## What you will do
For the listing below, return the line containing "Before and after one commit to ChinaSS/DevelopTemp, an", the line containing "16 other files.", and all lines in between, exactly as written and nothing else.

Data excerpts START

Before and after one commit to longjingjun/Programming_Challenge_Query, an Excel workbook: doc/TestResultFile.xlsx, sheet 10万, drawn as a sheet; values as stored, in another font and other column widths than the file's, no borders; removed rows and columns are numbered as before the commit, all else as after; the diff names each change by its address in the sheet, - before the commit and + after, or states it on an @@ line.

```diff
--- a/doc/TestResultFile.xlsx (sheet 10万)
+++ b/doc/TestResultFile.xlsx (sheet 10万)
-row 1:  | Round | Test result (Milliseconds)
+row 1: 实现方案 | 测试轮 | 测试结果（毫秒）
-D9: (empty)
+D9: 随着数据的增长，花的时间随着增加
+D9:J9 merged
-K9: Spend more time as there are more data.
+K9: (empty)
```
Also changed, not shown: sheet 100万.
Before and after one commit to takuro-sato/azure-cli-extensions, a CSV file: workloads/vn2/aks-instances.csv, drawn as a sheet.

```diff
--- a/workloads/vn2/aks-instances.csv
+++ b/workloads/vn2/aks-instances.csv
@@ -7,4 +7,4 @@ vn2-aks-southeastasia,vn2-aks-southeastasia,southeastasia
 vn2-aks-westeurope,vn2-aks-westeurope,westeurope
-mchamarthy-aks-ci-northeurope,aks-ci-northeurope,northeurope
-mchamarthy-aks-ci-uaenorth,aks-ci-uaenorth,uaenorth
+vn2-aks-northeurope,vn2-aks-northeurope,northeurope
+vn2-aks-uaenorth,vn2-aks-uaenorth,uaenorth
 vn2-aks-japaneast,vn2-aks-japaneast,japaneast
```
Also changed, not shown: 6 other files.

Data excerpts END
Data excerpts START

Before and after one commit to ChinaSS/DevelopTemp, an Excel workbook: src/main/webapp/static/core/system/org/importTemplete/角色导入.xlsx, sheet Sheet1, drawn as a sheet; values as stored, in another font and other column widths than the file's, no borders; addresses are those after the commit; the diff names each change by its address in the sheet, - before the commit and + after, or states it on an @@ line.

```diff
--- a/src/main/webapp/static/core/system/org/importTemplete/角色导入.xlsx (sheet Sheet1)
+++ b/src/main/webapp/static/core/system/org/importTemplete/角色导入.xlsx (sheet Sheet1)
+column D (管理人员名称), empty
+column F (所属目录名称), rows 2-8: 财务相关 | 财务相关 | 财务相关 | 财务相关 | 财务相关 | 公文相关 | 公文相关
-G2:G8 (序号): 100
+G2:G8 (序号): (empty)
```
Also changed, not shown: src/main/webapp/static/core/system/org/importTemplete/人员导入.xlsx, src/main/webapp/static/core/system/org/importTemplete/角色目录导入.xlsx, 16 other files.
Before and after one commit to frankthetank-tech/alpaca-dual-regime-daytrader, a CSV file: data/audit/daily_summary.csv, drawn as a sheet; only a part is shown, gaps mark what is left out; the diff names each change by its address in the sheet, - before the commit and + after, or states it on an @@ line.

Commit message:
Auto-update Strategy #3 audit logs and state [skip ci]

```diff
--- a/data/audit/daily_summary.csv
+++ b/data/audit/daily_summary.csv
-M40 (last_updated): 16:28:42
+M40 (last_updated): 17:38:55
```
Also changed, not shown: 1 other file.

Data excerpts END
Data excerpts START

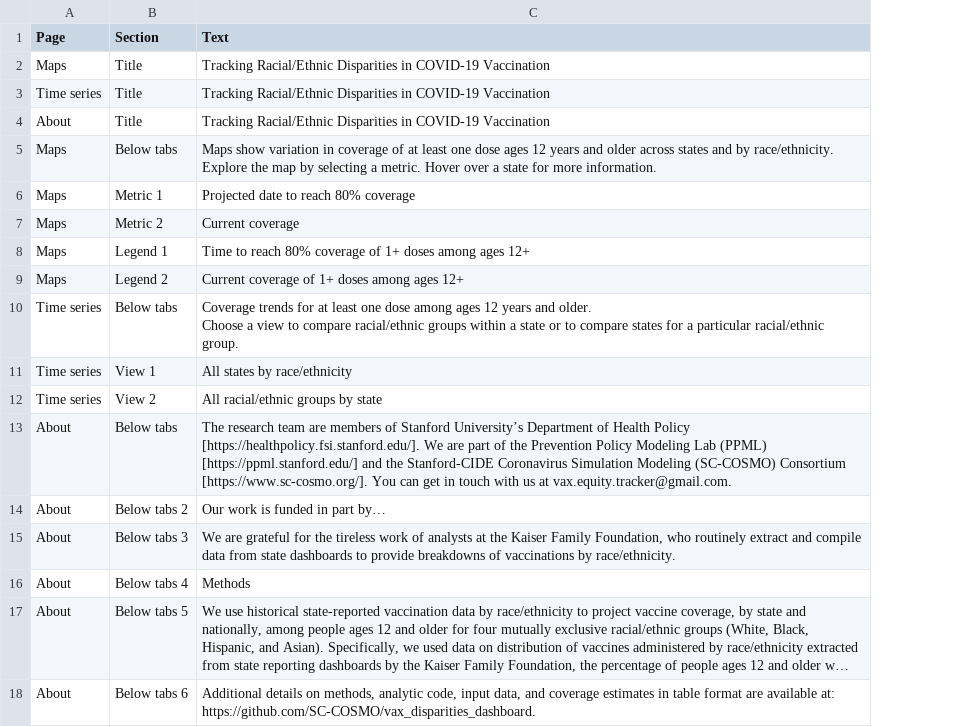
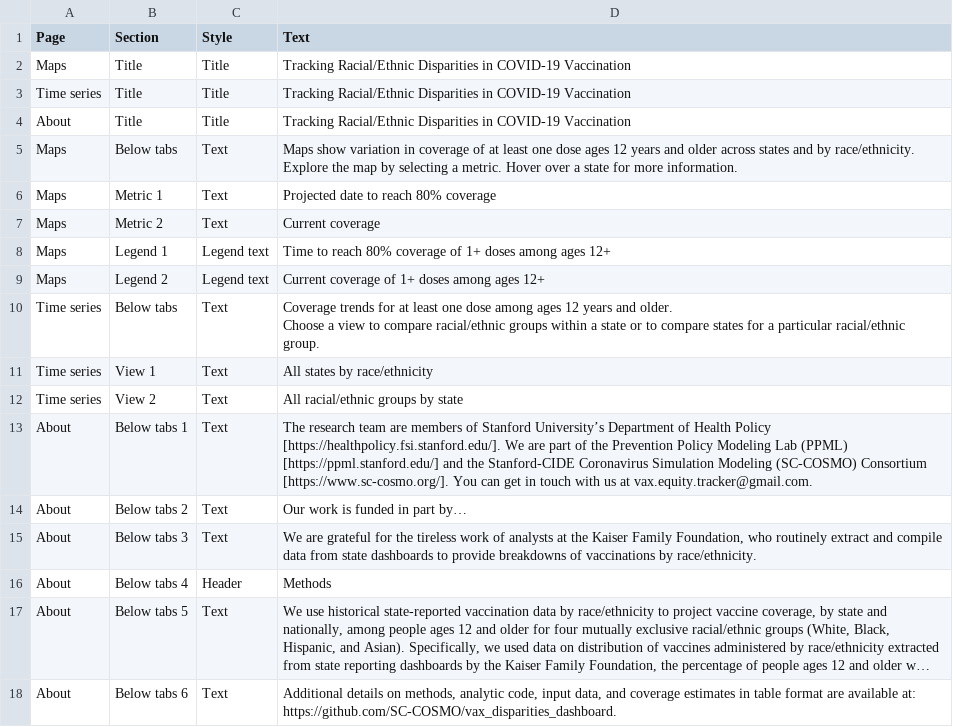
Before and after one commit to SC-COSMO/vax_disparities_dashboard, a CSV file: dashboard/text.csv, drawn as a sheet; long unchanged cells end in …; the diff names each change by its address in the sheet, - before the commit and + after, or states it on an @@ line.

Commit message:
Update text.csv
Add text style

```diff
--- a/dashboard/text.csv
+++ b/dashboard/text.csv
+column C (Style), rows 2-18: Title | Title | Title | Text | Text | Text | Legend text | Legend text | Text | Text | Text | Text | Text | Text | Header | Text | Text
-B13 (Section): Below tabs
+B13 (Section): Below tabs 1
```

Data excerpts END

## Result of the task
Before and after one commit to ChinaSS/DevelopTemp, an Excel workbook: src/main/webapp/static/core/system/org/importTemplete/角色导入.xlsx, sheet Sheet1, drawn as a sheet; values as stored, in another font and other column widths than the file's, no borders; addresses are those after the commit; the diff names each change by its address in the sheet, - before the commit and + after, or states it on an @@ line.

```diff
--- a/src/main/webapp/static/core/system/org/importTemplete/角色导入.xlsx (sheet Sheet1)
+++ b/src/main/webapp/static/core/system/org/importTemplete/角色导入.xlsx (sheet Sheet1)
+column D (管理人员名称), empty
+column F (所属目录名称), rows 2-8: 财务相关 | 财务相关 | 财务相关 | 财务相关 | 财务相关 | 公文相关 | 公文相关
-G2:G8 (序号): 100
+G2:G8 (序号): (empty)
```
Also changed, not shown: src/main/webapp/static/core/system/org/importTemplete/人员导入.xlsx, src/main/webapp/static/core/system/org/importTemplete/角色目录导入.xlsx, 16 other files.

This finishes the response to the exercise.